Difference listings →
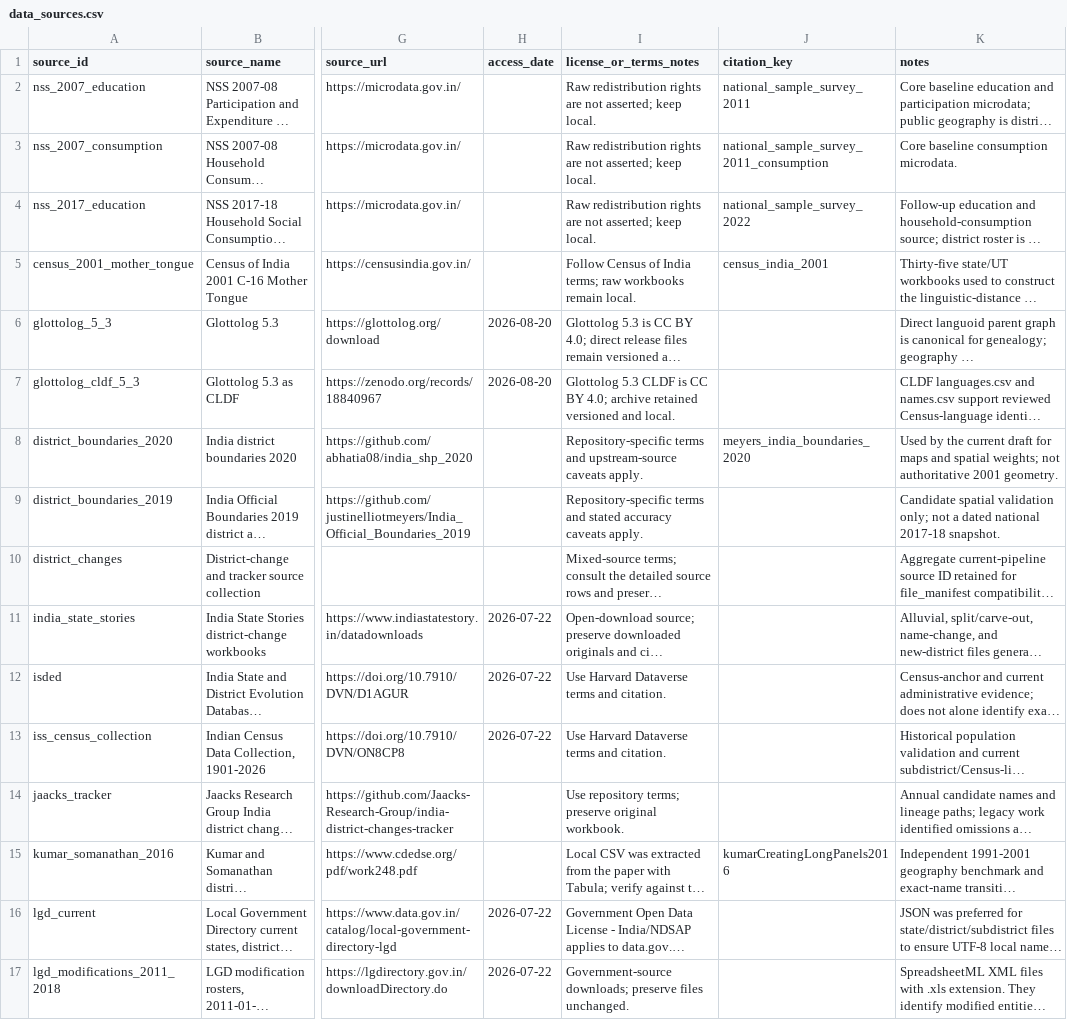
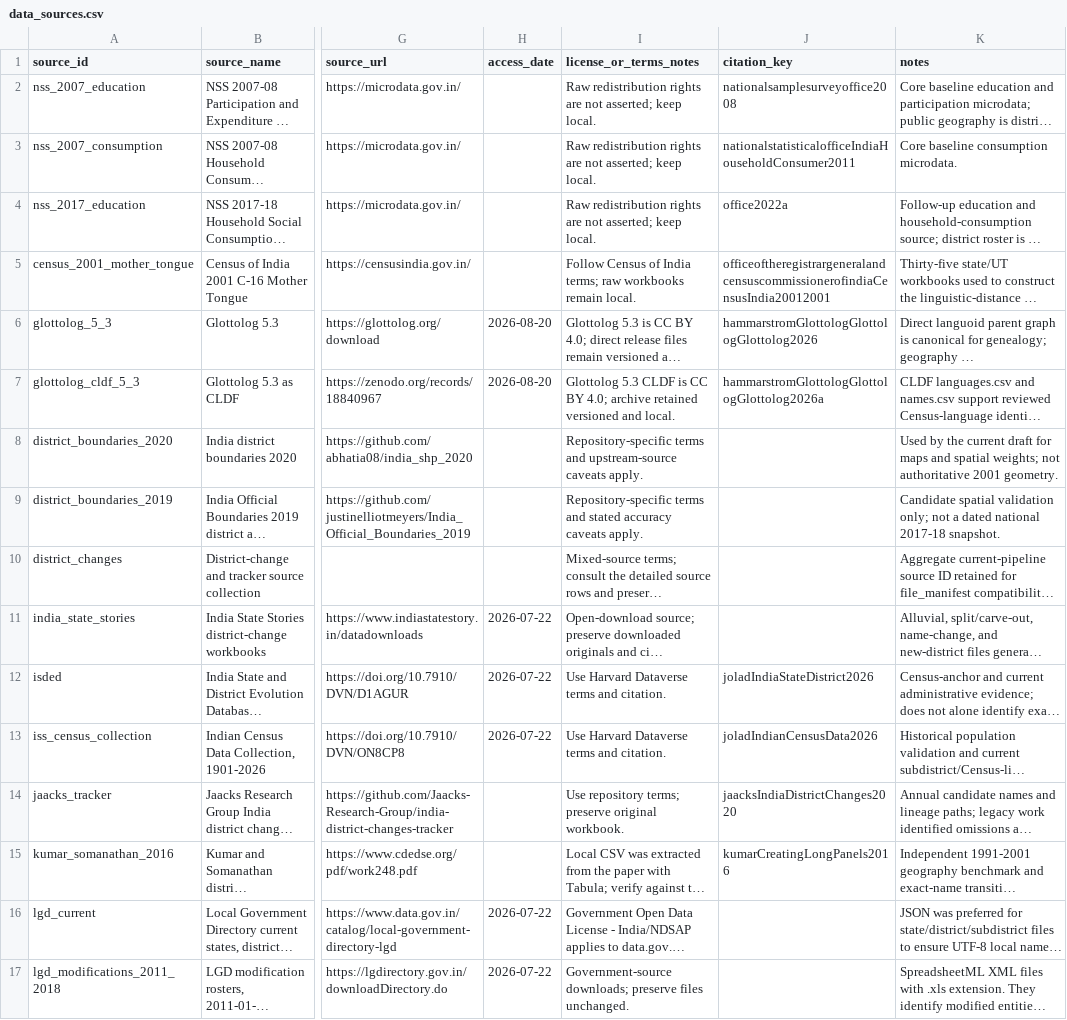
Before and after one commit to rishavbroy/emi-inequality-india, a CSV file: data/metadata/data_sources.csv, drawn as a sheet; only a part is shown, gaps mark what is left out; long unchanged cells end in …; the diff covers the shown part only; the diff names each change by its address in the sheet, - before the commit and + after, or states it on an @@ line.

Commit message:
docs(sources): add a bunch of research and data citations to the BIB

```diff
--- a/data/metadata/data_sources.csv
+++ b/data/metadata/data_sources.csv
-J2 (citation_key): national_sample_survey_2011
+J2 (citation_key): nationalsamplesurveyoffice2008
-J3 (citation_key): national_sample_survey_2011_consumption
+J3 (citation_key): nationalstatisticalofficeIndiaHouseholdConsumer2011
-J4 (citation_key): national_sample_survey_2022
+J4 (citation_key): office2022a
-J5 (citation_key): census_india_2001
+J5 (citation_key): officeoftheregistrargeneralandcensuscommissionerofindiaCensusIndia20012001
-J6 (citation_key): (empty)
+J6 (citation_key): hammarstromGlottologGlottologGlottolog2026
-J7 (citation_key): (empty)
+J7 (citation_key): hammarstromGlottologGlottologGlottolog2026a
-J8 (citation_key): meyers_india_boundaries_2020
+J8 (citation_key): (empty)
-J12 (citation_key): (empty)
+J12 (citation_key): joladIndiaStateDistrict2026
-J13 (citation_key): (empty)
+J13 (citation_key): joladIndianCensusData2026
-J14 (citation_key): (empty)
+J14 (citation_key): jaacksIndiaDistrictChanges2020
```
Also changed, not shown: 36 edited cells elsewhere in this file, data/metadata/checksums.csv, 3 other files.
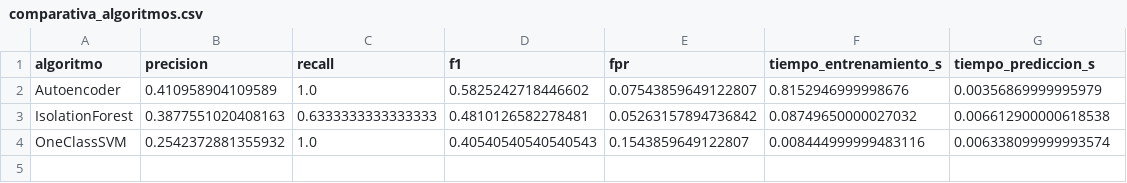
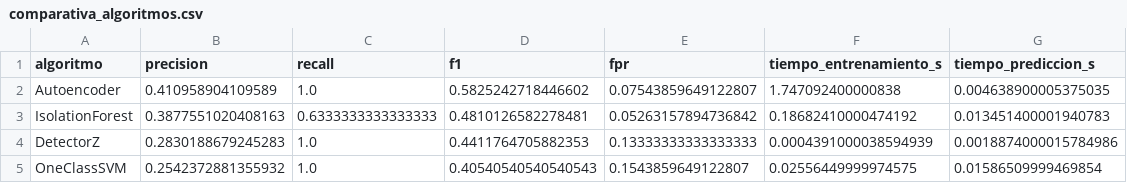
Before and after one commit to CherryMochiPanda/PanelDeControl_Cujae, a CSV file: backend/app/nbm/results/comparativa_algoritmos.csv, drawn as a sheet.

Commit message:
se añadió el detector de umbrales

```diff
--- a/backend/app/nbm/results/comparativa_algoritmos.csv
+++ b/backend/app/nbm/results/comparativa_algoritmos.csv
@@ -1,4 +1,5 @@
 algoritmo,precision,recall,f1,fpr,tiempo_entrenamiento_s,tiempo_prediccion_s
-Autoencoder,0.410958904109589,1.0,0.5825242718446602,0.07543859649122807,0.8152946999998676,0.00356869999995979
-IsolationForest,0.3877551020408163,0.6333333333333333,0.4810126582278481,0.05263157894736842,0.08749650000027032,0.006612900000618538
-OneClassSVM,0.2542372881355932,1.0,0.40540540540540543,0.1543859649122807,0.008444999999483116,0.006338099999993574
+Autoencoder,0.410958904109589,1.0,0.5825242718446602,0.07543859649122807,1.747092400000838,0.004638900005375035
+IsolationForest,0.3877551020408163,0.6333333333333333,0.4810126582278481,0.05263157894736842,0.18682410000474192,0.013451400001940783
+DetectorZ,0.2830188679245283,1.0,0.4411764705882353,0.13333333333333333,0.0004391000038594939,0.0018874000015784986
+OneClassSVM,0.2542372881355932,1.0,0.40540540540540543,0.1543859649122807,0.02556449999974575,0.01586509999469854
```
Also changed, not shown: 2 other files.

PROBLEM REQUIREMENTS → Print all entries exactly, without images.

RESPONSE TO THE EXERCISE →
Before and after one commit to rishavbroy/emi-inequality-india, a CSV file: data/metadata/data_sources.csv, drawn as a sheet; only a part is shown, gaps mark what is left out; long unchanged cells end in …; the diff covers the shown part only; the diff names each change by its address in the sheet, - before the commit and + after, or states it on an @@ line.

Commit message:
docs(sources): add a bunch of research and data citations to the BIB

```diff
--- a/data/metadata/data_sources.csv
+++ b/data/metadata/data_sources.csv
-J2 (citation_key): national_sample_survey_2011
+J2 (citation_key): nationalsamplesurveyoffice2008
-J3 (citation_key): national_sample_survey_2011_consumption
+J3 (citation_key): nationalstatisticalofficeIndiaHouseholdConsumer2011
-J4 (citation_key): national_sample_survey_2022
+J4 (citation_key): office2022a
-J5 (citation_key): census_india_2001
+J5 (citation_key): officeoftheregistrargeneralandcensuscommissionerofindiaCensusIndia20012001
-J6 (citation_key): (empty)
+J6 (citation_key): hammarstromGlottologGlottologGlottolog2026
-J7 (citation_key): (empty)
+J7 (citation_key): hammarstromGlottologGlottologGlottolog2026a
-J8 (citation_key): meyers_india_boundaries_2020
+J8 (citation_key): (empty)
-J12 (citation_key): (empty)
+J12 (citation_key): joladIndiaStateDistrict2026
-J13 (citation_key): (empty)
+J13 (citation_key): joladIndianCensusData2026
-J14 (citation_key): (empty)
+J14 (citation_key): jaacksIndiaDistrictChanges2020
```
Also changed, not shown: 36 edited cells elsewhere in this file, data/metadata/checksums.csv, 3 other files.
Before and after one commit to CherryMochiPanda/PanelDeControl_Cujae, a CSV file: backend/app/nbm/results/comparativa_algoritmos.csv, drawn as a sheet.

Commit message:
se añadió el detector de umbrales

```diff
--- a/backend/app/nbm/results/comparativa_algoritmos.csv
+++ b/backend/app/nbm/results/comparativa_algoritmos.csv
@@ -1,4 +1,5 @@
 algoritmo,precision,recall,f1,fpr,tiempo_entrenamiento_s,tiempo_prediccion_s
-Autoencoder,0.410958904109589,1.0,0.5825242718446602,0.07543859649122807,0.8152946999998676,0.00356869999995979
-IsolationForest,0.3877551020408163,0.6333333333333333,0.4810126582278481,0.05263157894736842,0.08749650000027032,0.006612900000618538
-OneClassSVM,0.2542372881355932,1.0,0.40540540540540543,0.1543859649122807,0.008444999999483116,0.006338099999993574
+Autoencoder,0.410958904109589,1.0,0.5825242718446602,0.07543859649122807,1.747092400000838,0.004638900005375035
+IsolationForest,0.3877551020408163,0.6333333333333333,0.4810126582278481,0.05263157894736842,0.18682410000474192,0.013451400001940783
+DetectorZ,0.2830188679245283,1.0,0.4411764705882353,0.13333333333333333,0.0004391000038594939,0.0018874000015784986
+OneClassSVM,0.2542372881355932,1.0,0.40540540540540543,0.1543859649122807,0.02556449999974575,0.01586509999469854
```
Also changed, not shown: 2 other files.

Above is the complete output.